Elephant Gus Van Sant
Elephant, the new film by Gus Van Sant, is spare and austere, full of long tracking shots of the mundane comings and goings of a series of ordinary high school students. But Van Sant knows where to place a camera, and he has the storytelling instincts and persistence to infuse the mundane with a sense of mystery and tension. His shots of the suburban sky, full of gathering clouds and high-tension wires, have a sweeping grandeur to them; this is high school angst elevated to the level of poetry.

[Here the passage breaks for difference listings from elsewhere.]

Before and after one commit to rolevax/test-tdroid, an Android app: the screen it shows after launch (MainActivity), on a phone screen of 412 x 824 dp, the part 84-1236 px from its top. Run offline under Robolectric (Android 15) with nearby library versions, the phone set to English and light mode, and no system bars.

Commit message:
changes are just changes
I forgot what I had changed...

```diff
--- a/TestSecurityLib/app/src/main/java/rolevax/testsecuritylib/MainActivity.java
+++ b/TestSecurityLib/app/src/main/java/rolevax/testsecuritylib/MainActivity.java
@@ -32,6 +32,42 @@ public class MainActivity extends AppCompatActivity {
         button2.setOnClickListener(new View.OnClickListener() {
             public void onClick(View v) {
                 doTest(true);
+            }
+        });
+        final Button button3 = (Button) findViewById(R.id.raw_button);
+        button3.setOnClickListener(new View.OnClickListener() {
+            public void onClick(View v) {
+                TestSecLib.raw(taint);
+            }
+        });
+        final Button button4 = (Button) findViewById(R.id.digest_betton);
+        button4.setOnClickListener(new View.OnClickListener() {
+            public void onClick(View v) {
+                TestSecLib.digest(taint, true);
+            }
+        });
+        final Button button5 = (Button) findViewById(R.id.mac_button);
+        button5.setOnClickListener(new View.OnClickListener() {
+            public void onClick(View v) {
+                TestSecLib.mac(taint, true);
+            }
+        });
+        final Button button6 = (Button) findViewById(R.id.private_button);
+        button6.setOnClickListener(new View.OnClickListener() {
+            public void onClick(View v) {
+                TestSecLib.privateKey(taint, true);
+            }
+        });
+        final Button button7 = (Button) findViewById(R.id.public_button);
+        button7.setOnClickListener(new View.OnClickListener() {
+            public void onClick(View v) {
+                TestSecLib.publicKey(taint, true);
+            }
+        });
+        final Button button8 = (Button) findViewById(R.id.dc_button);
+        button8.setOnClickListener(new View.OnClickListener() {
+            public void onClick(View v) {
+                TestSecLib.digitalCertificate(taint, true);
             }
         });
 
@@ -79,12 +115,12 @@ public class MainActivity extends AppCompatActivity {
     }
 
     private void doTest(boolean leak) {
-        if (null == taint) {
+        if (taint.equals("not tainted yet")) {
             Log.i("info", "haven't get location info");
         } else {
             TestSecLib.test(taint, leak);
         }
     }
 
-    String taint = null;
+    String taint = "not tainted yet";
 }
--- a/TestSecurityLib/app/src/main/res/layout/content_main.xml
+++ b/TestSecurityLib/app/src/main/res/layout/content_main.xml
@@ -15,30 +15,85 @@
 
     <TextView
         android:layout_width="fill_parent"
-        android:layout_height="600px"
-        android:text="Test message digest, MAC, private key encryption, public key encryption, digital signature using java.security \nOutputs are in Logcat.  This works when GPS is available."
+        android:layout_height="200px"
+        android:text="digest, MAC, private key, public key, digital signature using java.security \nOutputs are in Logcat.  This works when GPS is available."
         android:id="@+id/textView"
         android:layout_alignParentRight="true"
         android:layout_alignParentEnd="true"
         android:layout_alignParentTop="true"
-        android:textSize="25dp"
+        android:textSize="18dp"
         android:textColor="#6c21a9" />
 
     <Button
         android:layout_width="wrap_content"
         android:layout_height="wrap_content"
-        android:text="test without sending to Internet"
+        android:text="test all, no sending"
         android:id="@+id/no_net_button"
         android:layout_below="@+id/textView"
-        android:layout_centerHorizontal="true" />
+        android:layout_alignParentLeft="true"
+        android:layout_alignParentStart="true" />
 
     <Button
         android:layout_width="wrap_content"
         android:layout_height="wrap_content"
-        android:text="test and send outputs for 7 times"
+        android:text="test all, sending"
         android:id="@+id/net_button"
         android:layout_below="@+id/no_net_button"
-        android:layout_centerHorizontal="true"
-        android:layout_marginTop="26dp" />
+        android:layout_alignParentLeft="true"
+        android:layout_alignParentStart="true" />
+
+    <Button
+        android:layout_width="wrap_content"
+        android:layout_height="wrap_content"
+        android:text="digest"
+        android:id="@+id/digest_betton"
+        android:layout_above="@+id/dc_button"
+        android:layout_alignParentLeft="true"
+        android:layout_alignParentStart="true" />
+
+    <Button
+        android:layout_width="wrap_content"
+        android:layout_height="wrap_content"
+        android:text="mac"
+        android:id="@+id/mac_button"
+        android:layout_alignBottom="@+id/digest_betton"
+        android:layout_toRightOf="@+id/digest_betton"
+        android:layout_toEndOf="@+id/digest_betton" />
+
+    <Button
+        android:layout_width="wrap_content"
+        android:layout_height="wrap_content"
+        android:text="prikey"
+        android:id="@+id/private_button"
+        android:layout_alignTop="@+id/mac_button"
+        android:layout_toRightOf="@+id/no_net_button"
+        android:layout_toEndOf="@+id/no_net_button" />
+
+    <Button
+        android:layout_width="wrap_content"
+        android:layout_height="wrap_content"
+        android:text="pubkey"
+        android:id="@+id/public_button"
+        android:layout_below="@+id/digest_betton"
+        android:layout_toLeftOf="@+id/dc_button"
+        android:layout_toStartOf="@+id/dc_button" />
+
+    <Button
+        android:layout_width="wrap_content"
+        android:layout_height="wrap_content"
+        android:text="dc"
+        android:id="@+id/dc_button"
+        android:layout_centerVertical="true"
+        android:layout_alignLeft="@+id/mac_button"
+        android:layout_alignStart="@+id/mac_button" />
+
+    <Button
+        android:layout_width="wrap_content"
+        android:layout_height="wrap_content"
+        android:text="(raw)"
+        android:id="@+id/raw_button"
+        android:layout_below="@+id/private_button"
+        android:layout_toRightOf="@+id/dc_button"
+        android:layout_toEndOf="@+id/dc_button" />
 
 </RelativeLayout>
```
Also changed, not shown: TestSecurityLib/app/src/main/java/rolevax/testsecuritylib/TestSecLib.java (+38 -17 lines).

Van Sant gives us a gaggle of stereotypical characters (the nerdy girl, the jock, the goths, etc.) and then he shows us what we never see in teen movies: their boring daily routine, going to and from classes, shelving books in the library and strolling to school. Then, woven into this seemingly dull, morally blank environment, are two students who are gathering their weapons, donning army fatigues and making their way to the school. You could analyse their Columbine-like plan for answers (they’re seen watching a Hitler documentary), but any clues that Van Sant throws in the mix are just red herrings. In this anonymous school, an act of violence might be motivated by revenge, but it’s just as likely that it’s an act of perverse self-determination in the face of a cookie-cutter existence.

This is an astonishing, riveting, but ultimately flawed film. Van Sant is taking his visual and thematic cues from recent art films like 71 Fragments of a Chronology of Chance and La Vie de Jesus, except that I’m not really sure he knows what he’s doing with this material. He lapses into caricature at times (the popular girls go to the bathroom and purge their lunches in unison; the pure-of-heart "good" kid altruistically takes care of his drunken father) and it’s as if Van Sant’s recently acquired Hollywood instincts start to show themselves.

And even if this film tries to transcend the inscrutability of its subject matter, I was left with the impression that while Van Sant had supreme stylistic finesse, he was just playing an elaborate shell game. By the end I felt like I was being conned into believing there was more to it than meets the eye. (Alliance Atlantis)